**INPUT MATERIAL**:
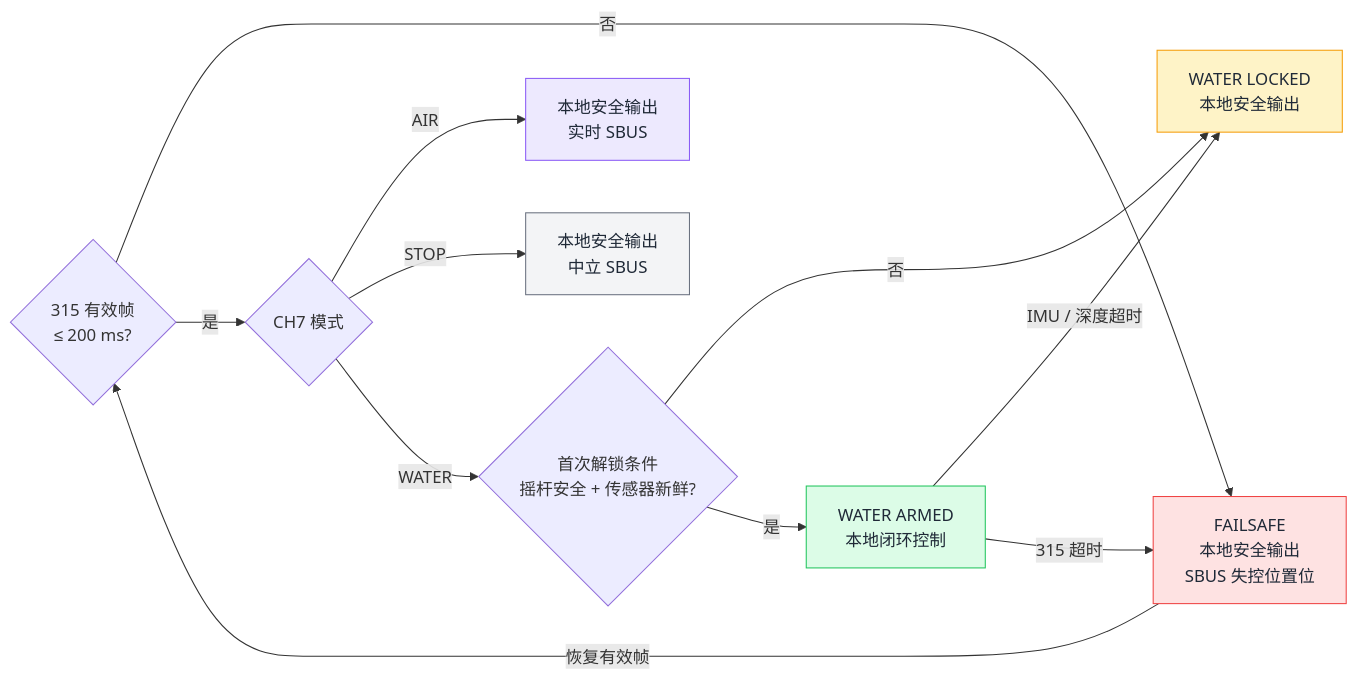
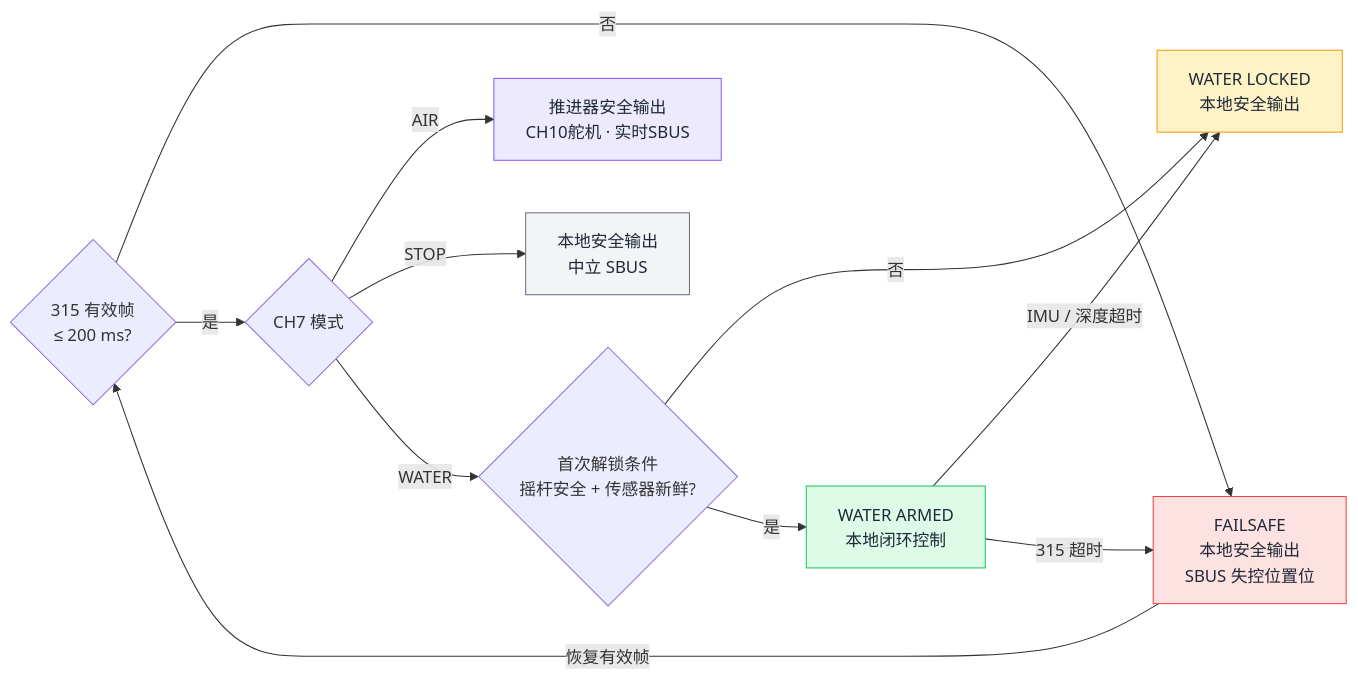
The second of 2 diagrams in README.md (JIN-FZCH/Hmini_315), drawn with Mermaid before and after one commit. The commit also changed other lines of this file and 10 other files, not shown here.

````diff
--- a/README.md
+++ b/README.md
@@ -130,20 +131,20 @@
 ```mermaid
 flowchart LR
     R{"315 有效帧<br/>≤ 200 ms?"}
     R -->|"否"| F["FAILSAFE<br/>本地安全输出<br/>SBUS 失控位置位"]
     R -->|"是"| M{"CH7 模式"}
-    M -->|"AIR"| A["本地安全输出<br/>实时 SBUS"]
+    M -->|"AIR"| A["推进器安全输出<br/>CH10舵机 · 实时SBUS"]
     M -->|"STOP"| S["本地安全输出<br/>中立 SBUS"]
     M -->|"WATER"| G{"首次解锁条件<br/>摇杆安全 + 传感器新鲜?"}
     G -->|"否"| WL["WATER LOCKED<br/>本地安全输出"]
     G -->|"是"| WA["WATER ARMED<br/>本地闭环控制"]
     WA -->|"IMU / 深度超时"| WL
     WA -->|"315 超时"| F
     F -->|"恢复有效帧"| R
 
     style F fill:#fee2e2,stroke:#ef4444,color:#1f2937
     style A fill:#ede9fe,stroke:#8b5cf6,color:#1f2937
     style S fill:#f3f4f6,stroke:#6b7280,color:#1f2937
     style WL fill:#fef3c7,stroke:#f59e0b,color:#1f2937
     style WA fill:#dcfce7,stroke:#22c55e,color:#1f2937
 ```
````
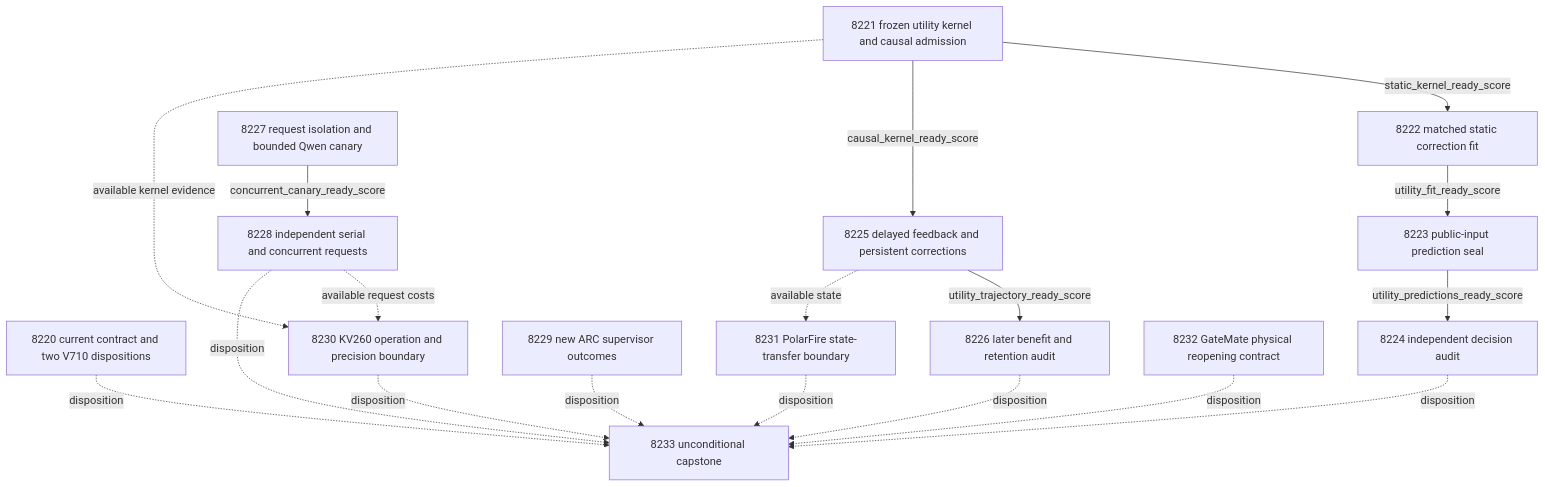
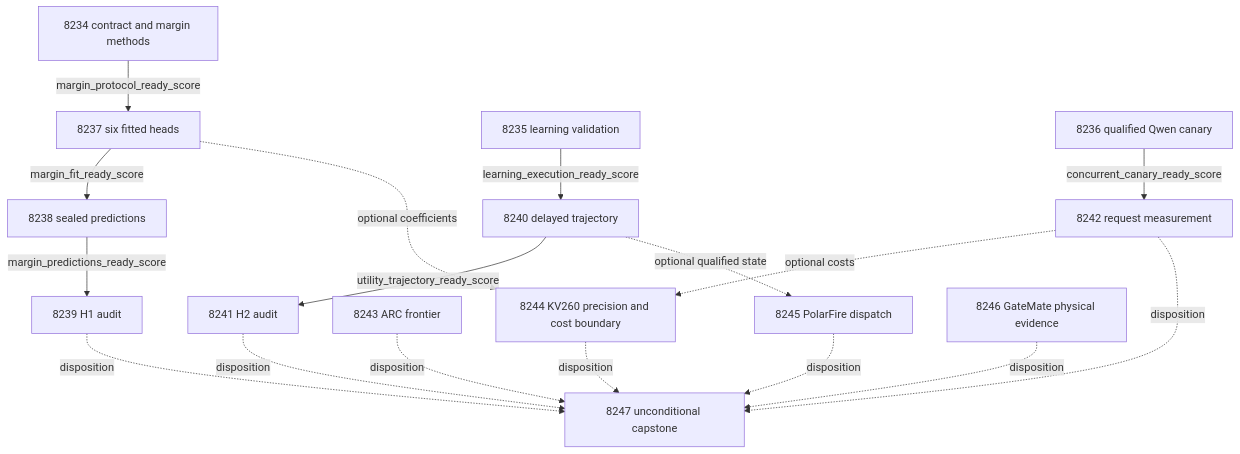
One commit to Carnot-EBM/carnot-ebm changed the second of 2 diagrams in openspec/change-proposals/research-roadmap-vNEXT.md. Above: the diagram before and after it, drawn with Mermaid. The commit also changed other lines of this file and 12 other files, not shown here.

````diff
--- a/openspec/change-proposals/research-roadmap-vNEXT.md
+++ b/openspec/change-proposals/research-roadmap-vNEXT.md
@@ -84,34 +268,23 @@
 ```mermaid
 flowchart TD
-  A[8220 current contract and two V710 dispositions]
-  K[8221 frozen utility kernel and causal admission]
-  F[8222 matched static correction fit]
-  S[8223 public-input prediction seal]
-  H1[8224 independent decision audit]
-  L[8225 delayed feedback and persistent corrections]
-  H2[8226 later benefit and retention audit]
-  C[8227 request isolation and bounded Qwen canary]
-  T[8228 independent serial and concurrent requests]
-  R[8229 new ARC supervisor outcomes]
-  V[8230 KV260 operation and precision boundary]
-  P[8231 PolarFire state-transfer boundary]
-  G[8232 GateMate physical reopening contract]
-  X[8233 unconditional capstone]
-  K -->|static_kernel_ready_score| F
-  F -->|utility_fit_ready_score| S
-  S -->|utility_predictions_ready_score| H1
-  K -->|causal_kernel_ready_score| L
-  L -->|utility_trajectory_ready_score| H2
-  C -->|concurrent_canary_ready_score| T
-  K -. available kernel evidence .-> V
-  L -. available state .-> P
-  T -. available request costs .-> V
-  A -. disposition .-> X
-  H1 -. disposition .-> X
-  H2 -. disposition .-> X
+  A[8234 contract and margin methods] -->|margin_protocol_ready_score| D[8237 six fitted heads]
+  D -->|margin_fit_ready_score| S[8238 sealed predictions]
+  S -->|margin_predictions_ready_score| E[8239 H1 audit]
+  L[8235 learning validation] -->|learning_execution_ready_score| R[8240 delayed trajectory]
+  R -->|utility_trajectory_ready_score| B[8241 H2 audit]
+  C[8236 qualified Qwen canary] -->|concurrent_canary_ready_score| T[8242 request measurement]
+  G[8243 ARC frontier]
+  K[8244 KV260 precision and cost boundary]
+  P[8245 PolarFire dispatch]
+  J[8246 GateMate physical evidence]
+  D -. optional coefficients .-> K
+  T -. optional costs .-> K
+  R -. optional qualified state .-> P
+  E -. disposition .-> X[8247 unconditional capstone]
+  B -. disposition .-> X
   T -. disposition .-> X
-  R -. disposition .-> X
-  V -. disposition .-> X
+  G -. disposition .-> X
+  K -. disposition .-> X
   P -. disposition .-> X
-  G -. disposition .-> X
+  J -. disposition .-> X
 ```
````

**EXERCISE**:
Scanning the data above, count the lines in which the string "本地安全输出" occurs and state only the count.

**OUTPUT FOR THIS TASK**:
4